For your information, we fought off Soviet Union during the Winter War in 1939-1940, with half the man power and hundreds of times less tanks and aircrafts. I know it sounds too awesome to be true, but, but…
Unfortunately, no – even though I went to college less than an hour away.
I’ve lived near Watts Towers for ~17 yrs now and haven’t visited it either.
I think that it is an unconscious preservation tactic – it wouldn’t take much of a nudge to get me started on obsessively creating something like this… (I would likely use concrete like Mr. Dinsmoor)
Finland also developed and perfected the self-igniting molotov cocktail. No lighter required. I can’t possibly dislike a country that feeds my pyromania thusly:
Notice the long magnesium-phosphorus storm match you can ignite with a small stone, or the head of the match on second molotov cocktail for a double dose of sticky fire. Very tidy and highly effective.
Finland’s tram rules seem to be exactly the same as Seattle’s “walking on the street” rules. IE:
Don’t greet others
Don’t make eyecontact
No touching. Ever. Never. Touching is an act of aggression, and a despicable behavior. High fives are especially violent.
See someone who obviously needs help? It’s best to keep your nose out of their private life, and swiftly walk past ignoring their struggle.
See that beggar/homeless person? No you didn’t. They don’t exist. Carefully keep them out of your line of sight.
ETA: the last two are specific observations of Seattle. Seeing as Finland has a higher human development index than pretty much anywhere, I’d expect that there either actually are no homeless people, or that others are willing to help them.

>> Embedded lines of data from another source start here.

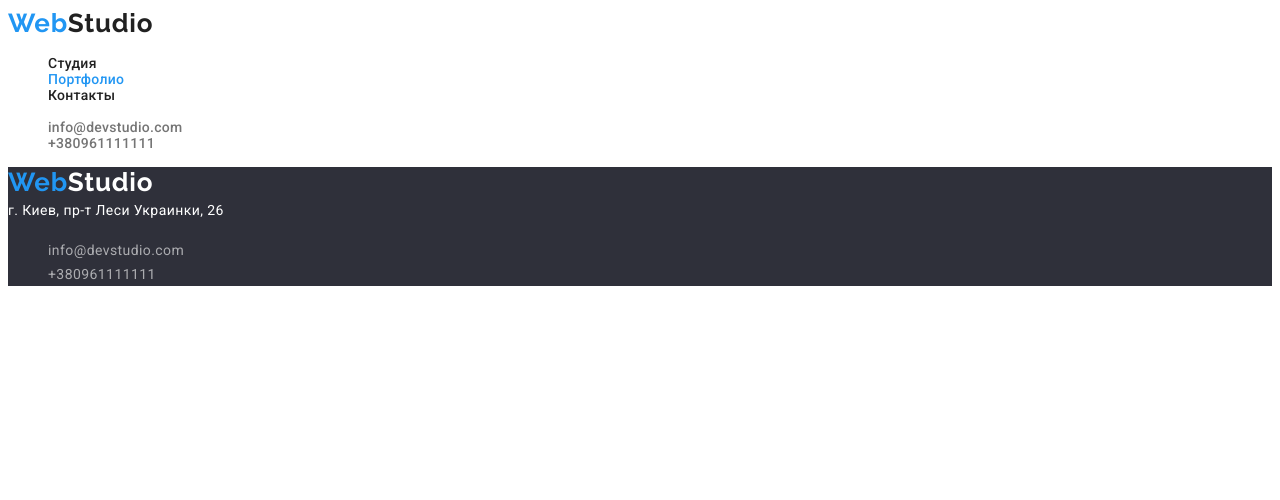
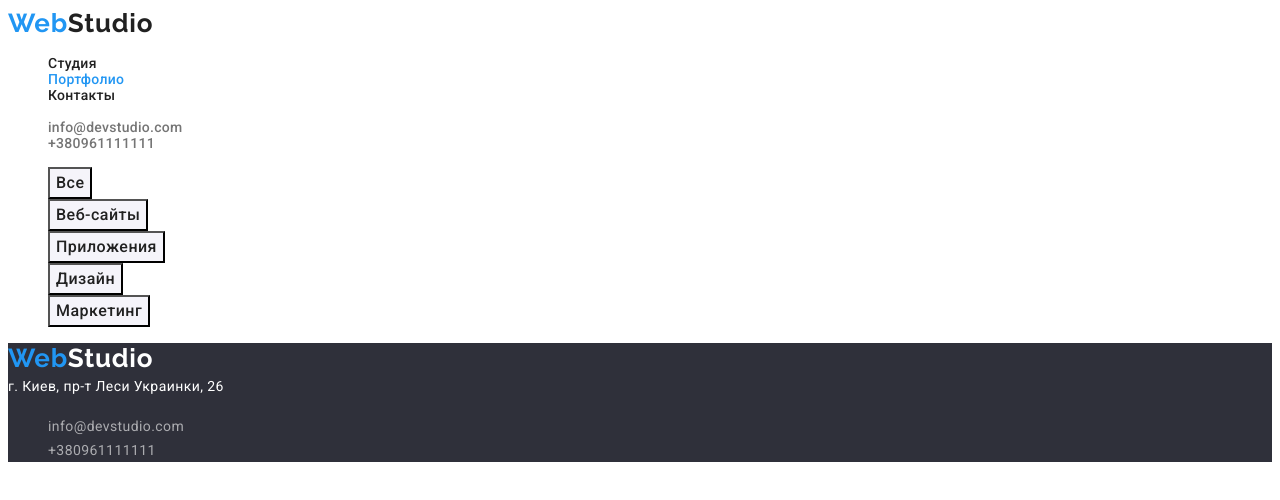
Before and after one commit to Oleg-Na/css, a plain HTML site: page portfolio.html in a window 1280 px wide. Drawn offline with Linux system fonts and the light colour scheme.

Commit message:
Секция фильтров и стили

```diff
--- a/portfolio.html
+++ b/portfolio.html
@@ -10,6 +10,7 @@
         <link href="https://fonts.googleapis.com/css2?family=Raleway:wght@700&family=Roboto:wght@400;500;700;900&display=swap" rel="stylesheet"></head>
         <link rel="stylesheet" href="styles/styles.css">
     <body>
+
         <!-- Шапка -->
         <header class="main-head">
             <nav class="main-nav">
@@ -29,9 +30,17 @@
         <!-- Таблица портфолио -->
         <section>
             <h1 hidden class="">Страница Портфолио</h1>
-
+            <ul>
+                <li><button class="port-button">Все</button></li>
+                <li><button class="port-button">Веб-сайты</button></li>
+                <li><button class="port-button">Приложения</button></li>
+                <li><button class="port-button">Дизайн</button></li>
+                <li><button class="port-button">Маркетинг</button></li>
+            </ul>
         </section>
 
+        <!-- Услуги -->
+        <section></section>
         <!-- Футер -->
         <footer class="basement">
         <a href="./index.html" class="logo-foot"><span class="logo-web">Web</span>Studio</a>
--- a/styles/styles.css
+++ b/styles/styles.css
@@ -6,6 +6,7 @@
     --backround-light: #F5F4FA;
     --contact-color: rgba(255, 255, 255, 0.6);
     --accent-color: #2196f3;
+    --button-color: #F5F4FA;
 }
 
 /* main config */
@@ -224,3 +225,24 @@ ul {
 .contact-list-foot:focus {
     color: var(--accent-color);
 }
+
+/* Портфолио */
+/* Фильтры */
+
+.port-button {
+    font-family: 'Roboto';
+    font-style: normal;
+    font-weight: 500;
+    font-size: 16px;
+    line-height: 26px;
+    text-align: center;
+    letter-spacing: 0.03em;
+    color: var(--main-color);
+    background-color: var(--button-color);
+}
+
+.port-button:hover,
+.port-button:focus {
+    background-color: var(--accent-color);
+    color: var(--second-color);
+}
```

Yeah, that’s the general idea. In the countryside it’s different, but in cities… don’t look, don’t touch, definitely don’t talk to stranger. It’s not because of any “stranger danger”, we just don’t do small talk. Though I have to say, if a tourist is asking for help, most Finns will gladly help, and most speak such fine English that you’ll get the help you need. We just don’t talk to other Finns. We also do kind of ignore beggars easily, but we don’t have many actually homeless people as such.
I was just a few weeks ago dragging a huge amount of luggage from a bus station to my home, wondering why Finns have to be like this and never help a stranger out, when at the end a kind man helped me carry my luggage the rest of the way. It made me happy.
But to the point, which is that Finland is awesome.
I’ll have to admit something; every time someone outside our country mentions us, we get so fucking excited about it. It is a weakness. I think we as a country just have bad self-esteem and are looking for the approval of other countries (not that we need to exist, mind you!).
Conan O’Brien, oh he supports us.
Tarja Halonen was a great president. Funnily enough, Niinistö is our president now. We came really close to having a gay Green Party president, though!
They might be overstating his influence here, but… well, when he visited Finland, I went to the airport to see a glimpse of him and DON’T JUDGE ME.
Here the episode where he visited Finland; it really says a alot about us a country:
I’ve actually always wanted to visit Finland. It’s quite objectively the happiest place on earth (according to statistical evidence, the incontrovertible kind). I want to see how the magic kingdom stacks up against a whole country
Although these days, I fear my American passport may be held against me, what with all the wars my country’s been waging, and all the idiots in congress, and our last president wasn’t the sharpest tool in the box of safety scissors.
Canadian accents are easy to imitate, but pretending I had as good a primary school education as a Canadian can’t be done.
ETA: Conan “meddling” in the Finnish election seems very American as well. We can’t keep our hands out of other people’s business, pretending we’re the world police and such